"I think I can run a little bit," Nunez said. "We have a lot of older guys here, they can't steal bases a lot. The more stolen bases we have, the more chances we have to score runs."
Nunez aided the Yankees with three steals in Sunday's 6-4 win over the Rays. That's a career-high for him and the most stolen bases in a game by a Yankee since Brett Gardner nabbed three back in 2010. The Yankees are one of the worst teams when it comes to stolen bases, accumulating only 78 as the season nears its end.
"The pitcher knows I can steal a base and worry about me when I'm on base," Nunez said. "They can miss a couple of pitches and the hitter has a chance to get a base hit."
With a lineup built for home runs, the Yankees struggle at times to manufacture runs. That's why they need players like Nunez to provide speed on the base paths and steal a bag or two. Sunday, filling in for Derek Jeter at shortstop once again, Nunez got going early.
After a leadoff walk in the second, he stole second and then scored on Jeter's single to give the Yankees a 1-0 lead. In the fourth, with the Yankees up 5-1, he reached on an error, stole second and third, and then gave the Yankees their sixth run on a sacrifice fly.
He accounted for a third of the team's runs despite going 0-for-3 on the afternoon.

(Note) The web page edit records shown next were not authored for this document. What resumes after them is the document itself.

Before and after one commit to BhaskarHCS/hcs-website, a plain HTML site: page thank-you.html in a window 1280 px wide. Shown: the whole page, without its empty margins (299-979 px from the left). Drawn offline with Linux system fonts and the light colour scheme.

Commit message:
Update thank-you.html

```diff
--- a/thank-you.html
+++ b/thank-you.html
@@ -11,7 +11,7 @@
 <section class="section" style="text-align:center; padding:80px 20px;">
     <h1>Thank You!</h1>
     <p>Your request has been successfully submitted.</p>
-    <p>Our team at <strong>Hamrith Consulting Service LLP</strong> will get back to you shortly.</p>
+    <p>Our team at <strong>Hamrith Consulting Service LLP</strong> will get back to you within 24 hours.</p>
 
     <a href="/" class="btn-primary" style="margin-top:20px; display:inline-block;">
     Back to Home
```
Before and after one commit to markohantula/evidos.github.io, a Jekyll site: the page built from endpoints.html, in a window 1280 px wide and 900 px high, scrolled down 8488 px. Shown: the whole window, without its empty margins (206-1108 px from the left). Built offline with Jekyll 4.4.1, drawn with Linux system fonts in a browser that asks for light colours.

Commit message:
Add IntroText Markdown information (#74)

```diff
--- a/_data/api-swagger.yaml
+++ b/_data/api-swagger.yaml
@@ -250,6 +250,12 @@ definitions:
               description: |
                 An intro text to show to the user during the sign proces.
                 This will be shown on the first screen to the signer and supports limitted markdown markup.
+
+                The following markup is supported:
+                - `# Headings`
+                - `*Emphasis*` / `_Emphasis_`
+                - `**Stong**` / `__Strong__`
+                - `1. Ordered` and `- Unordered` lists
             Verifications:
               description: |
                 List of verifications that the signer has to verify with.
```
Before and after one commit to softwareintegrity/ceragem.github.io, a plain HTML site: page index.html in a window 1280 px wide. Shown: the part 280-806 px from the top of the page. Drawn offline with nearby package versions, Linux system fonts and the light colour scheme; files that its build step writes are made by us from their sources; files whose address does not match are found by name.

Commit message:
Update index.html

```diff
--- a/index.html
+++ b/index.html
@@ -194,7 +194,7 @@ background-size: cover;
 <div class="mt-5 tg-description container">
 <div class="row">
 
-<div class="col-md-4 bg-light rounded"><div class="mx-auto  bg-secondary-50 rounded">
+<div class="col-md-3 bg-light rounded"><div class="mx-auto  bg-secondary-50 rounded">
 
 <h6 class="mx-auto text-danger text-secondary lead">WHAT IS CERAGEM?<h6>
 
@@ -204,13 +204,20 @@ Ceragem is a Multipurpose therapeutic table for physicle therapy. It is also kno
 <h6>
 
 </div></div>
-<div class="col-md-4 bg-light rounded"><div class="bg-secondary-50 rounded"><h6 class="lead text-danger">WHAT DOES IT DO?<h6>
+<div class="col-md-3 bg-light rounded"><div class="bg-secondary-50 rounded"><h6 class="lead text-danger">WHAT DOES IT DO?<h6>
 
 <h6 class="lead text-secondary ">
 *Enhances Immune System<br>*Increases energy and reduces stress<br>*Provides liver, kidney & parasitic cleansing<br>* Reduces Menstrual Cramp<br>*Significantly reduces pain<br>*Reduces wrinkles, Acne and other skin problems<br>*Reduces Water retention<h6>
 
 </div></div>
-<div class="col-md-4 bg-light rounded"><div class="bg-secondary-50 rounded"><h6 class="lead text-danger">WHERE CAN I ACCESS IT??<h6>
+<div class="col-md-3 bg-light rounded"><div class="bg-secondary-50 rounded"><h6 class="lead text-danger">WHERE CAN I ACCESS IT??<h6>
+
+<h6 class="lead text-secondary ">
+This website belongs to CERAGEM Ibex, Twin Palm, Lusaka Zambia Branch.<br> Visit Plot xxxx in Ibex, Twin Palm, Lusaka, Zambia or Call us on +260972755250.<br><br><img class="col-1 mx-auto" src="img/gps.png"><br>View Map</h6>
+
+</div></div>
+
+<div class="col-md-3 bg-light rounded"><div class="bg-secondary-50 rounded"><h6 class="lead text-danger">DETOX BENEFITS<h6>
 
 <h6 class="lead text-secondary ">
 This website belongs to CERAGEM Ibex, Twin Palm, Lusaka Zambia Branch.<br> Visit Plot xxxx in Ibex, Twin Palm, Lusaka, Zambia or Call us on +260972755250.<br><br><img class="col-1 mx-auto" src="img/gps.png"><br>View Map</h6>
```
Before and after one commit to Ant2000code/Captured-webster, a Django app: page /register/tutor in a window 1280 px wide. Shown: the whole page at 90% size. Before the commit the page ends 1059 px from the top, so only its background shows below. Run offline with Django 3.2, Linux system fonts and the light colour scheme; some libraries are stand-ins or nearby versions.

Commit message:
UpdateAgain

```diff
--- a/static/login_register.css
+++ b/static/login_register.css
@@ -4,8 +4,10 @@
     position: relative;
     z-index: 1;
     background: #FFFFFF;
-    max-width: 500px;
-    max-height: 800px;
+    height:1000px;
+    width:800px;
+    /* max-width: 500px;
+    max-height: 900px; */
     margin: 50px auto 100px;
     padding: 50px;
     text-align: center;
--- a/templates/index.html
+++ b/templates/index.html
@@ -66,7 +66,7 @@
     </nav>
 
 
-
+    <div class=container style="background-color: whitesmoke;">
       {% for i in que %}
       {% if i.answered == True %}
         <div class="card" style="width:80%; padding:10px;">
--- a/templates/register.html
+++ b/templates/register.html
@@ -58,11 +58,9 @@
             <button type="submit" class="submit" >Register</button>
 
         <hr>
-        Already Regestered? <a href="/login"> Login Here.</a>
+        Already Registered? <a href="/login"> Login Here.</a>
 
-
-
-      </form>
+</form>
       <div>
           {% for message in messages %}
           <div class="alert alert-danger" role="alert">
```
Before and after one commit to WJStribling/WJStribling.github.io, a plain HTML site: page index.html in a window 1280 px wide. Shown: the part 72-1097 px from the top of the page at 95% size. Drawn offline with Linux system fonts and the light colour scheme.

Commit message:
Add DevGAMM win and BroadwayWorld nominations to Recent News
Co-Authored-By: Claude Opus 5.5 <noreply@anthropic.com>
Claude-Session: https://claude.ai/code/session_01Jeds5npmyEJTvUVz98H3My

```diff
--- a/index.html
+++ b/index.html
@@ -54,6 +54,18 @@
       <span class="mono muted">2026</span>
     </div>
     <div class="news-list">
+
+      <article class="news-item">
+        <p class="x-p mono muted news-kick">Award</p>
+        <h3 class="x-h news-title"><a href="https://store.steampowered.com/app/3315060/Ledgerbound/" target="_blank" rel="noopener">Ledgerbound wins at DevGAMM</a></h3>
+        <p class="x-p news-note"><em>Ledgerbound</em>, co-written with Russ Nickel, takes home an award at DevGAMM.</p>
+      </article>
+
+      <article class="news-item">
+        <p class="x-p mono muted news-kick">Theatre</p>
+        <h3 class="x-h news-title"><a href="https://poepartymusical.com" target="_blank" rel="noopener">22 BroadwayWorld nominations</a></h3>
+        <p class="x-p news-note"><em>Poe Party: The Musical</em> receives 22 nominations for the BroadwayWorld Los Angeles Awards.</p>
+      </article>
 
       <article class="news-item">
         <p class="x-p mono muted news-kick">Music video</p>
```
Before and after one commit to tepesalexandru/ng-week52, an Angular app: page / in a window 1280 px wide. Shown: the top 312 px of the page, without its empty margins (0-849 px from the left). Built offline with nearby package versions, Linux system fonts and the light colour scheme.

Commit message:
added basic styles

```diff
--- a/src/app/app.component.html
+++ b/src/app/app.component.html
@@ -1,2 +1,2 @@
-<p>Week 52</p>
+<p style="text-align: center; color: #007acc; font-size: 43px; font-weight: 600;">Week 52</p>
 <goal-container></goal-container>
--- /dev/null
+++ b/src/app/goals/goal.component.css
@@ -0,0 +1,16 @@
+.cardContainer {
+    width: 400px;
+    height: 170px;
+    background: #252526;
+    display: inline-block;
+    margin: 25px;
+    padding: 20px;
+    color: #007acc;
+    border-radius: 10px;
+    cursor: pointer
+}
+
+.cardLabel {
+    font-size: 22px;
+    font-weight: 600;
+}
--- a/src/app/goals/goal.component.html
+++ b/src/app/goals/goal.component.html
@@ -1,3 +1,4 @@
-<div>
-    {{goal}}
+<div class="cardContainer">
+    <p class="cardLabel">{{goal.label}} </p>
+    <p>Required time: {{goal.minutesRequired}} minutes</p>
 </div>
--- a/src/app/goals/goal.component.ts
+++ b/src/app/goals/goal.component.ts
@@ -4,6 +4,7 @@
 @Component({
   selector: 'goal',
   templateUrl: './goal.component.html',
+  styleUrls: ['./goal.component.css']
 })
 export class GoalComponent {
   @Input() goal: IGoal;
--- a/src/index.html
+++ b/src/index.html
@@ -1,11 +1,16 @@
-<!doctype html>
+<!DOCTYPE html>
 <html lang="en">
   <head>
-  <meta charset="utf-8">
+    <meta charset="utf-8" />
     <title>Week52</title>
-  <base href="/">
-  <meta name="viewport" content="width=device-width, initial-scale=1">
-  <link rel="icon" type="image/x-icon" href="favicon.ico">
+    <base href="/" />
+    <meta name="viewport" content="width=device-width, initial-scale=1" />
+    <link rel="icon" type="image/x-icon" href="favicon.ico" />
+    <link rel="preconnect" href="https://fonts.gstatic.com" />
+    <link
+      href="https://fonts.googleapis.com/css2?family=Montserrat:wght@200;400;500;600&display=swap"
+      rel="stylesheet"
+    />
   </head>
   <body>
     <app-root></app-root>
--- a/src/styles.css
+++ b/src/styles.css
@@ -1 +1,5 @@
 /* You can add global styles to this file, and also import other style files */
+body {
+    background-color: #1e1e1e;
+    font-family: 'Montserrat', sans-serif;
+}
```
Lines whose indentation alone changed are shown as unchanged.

"That's what I call small ball," Yankees manager Joe Girardi said. "Everyone wants to call bunting small ball, but it's more than just bunting. It just bring an element that you can create runs, and that's really important for clubs."